**Assignment:** Please count how many lines below contain the word "templates" and reply with only that number.
[[ Data for processing, beginning ]]
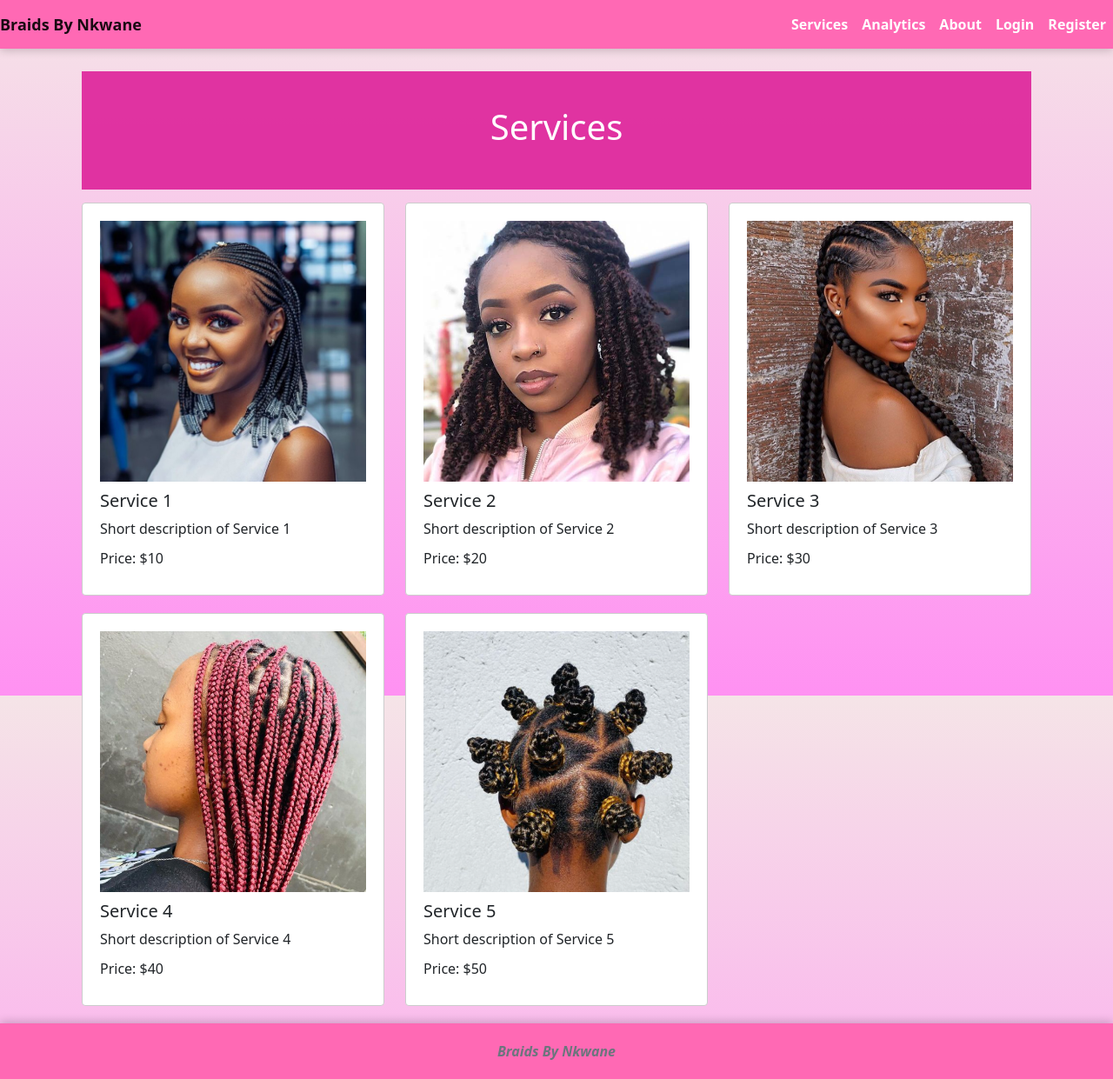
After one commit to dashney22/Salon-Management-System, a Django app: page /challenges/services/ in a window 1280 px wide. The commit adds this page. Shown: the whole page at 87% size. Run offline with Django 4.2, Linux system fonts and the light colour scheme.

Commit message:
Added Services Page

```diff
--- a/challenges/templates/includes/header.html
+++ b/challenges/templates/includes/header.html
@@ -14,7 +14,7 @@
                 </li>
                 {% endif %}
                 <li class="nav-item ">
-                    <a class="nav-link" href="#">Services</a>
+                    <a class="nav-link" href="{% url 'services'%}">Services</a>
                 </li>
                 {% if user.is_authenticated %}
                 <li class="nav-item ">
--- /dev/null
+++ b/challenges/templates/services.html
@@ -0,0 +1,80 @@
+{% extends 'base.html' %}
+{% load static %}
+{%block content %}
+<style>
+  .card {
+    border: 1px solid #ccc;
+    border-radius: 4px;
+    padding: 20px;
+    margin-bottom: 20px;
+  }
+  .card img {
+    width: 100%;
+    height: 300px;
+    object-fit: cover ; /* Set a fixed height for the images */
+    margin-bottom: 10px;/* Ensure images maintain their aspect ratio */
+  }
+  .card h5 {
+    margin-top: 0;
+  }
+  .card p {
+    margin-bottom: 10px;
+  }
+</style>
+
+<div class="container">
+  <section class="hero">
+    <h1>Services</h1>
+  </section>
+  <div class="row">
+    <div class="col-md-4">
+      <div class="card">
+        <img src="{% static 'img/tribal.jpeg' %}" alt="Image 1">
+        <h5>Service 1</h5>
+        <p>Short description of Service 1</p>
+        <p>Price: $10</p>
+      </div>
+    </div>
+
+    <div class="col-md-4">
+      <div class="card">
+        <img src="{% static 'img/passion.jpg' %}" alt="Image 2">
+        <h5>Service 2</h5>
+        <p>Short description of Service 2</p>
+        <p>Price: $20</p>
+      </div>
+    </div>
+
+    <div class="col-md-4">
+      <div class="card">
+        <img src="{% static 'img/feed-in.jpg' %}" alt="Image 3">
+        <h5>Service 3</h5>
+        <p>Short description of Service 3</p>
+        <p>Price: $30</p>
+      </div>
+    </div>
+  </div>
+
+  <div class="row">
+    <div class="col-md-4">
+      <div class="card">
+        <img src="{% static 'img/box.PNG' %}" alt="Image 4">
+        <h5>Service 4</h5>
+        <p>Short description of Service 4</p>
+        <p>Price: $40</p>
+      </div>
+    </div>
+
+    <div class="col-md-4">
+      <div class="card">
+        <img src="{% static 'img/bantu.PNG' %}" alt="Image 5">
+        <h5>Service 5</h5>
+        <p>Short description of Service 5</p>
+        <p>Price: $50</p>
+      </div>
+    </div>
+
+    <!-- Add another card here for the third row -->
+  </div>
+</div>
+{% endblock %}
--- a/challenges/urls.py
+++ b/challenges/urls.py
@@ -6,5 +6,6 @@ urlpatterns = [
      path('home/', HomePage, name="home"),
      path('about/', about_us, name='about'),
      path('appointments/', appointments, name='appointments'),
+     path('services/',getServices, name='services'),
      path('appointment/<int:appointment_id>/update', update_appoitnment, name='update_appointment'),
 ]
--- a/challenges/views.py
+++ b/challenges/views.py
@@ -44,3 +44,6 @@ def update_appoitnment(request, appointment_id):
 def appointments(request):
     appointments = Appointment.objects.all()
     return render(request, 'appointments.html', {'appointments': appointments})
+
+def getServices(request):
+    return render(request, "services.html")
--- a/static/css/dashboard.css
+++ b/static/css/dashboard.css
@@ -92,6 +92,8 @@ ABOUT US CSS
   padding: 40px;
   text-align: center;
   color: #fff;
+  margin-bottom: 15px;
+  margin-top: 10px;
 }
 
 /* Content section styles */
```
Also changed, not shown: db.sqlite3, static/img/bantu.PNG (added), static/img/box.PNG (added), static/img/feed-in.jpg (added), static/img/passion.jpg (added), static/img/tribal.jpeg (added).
[[ Data for processing, end ]]
[[ Data for processing, beginning ]]
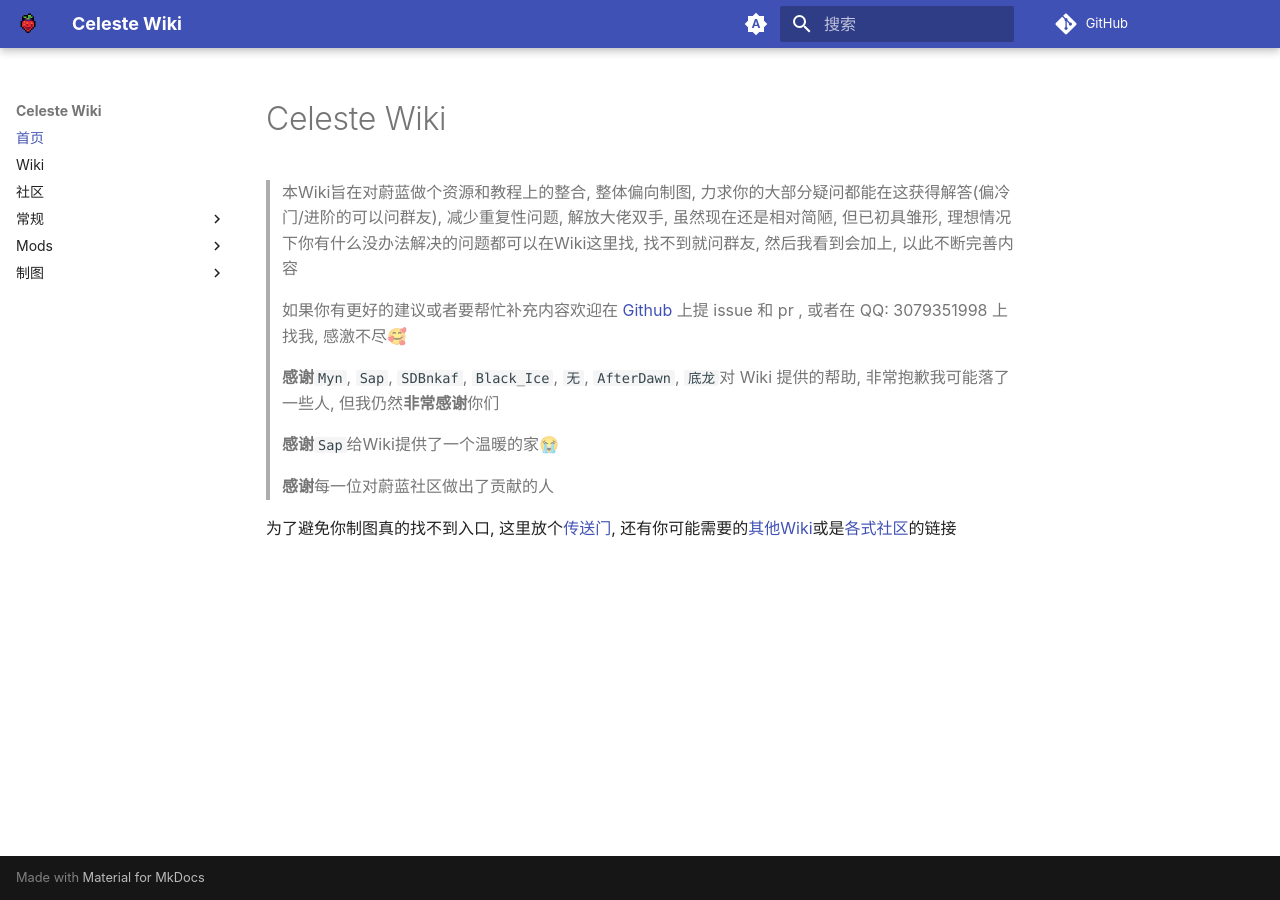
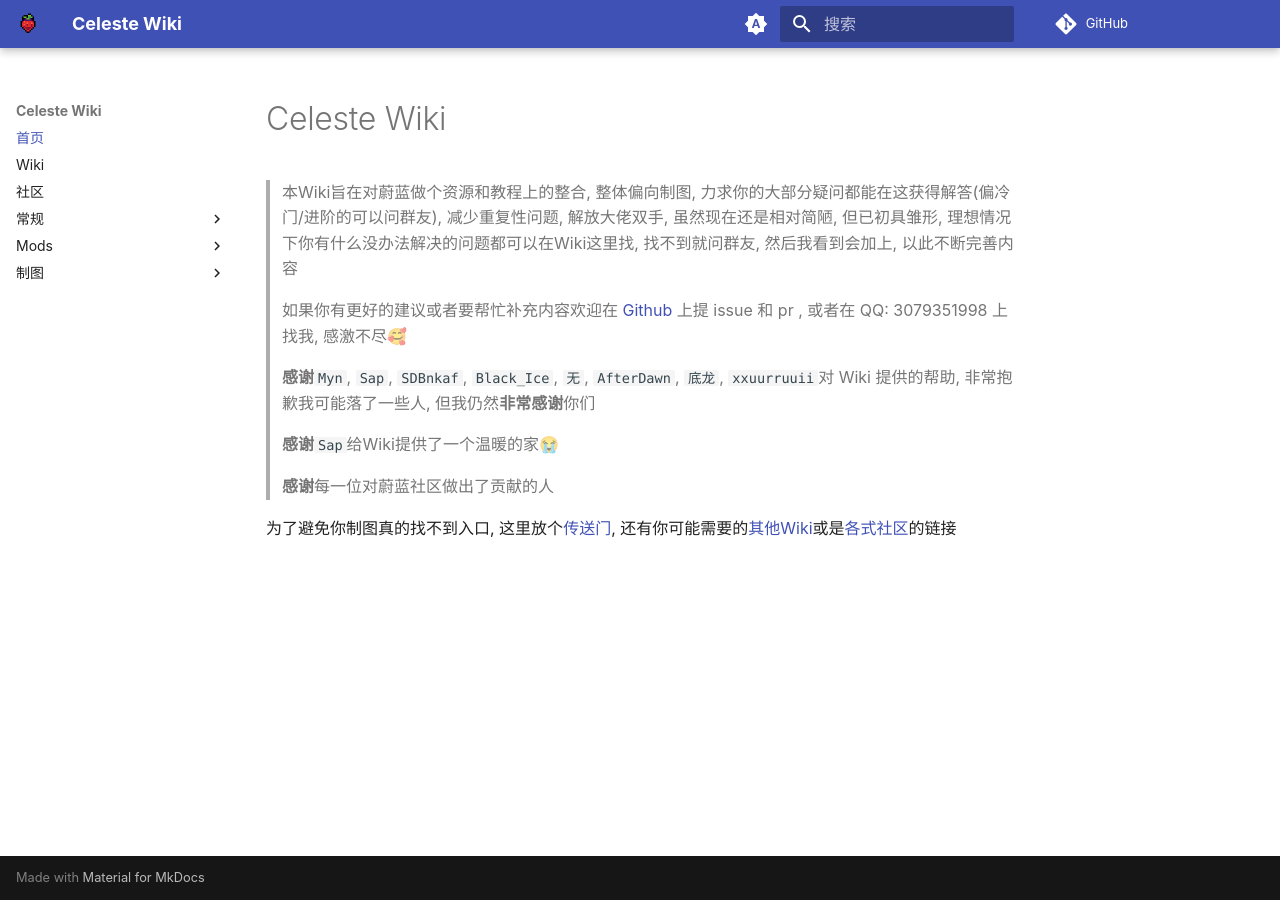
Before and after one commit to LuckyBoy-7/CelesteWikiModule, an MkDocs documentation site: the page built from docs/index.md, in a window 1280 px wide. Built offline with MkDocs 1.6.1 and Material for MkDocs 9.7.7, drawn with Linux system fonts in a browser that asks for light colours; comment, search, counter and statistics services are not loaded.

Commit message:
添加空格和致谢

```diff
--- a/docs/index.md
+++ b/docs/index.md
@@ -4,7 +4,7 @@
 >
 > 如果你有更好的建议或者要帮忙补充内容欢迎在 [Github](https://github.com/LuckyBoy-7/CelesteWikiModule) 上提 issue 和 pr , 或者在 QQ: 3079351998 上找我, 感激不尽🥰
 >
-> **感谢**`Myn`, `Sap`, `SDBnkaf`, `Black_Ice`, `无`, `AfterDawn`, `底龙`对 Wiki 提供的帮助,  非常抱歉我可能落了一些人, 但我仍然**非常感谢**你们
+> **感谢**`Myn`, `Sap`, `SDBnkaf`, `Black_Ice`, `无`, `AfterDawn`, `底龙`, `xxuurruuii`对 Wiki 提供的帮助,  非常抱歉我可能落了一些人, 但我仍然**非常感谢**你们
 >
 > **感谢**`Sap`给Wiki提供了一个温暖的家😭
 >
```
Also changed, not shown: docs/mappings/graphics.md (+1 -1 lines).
[[ Data for processing, end ]]
**Response:** 3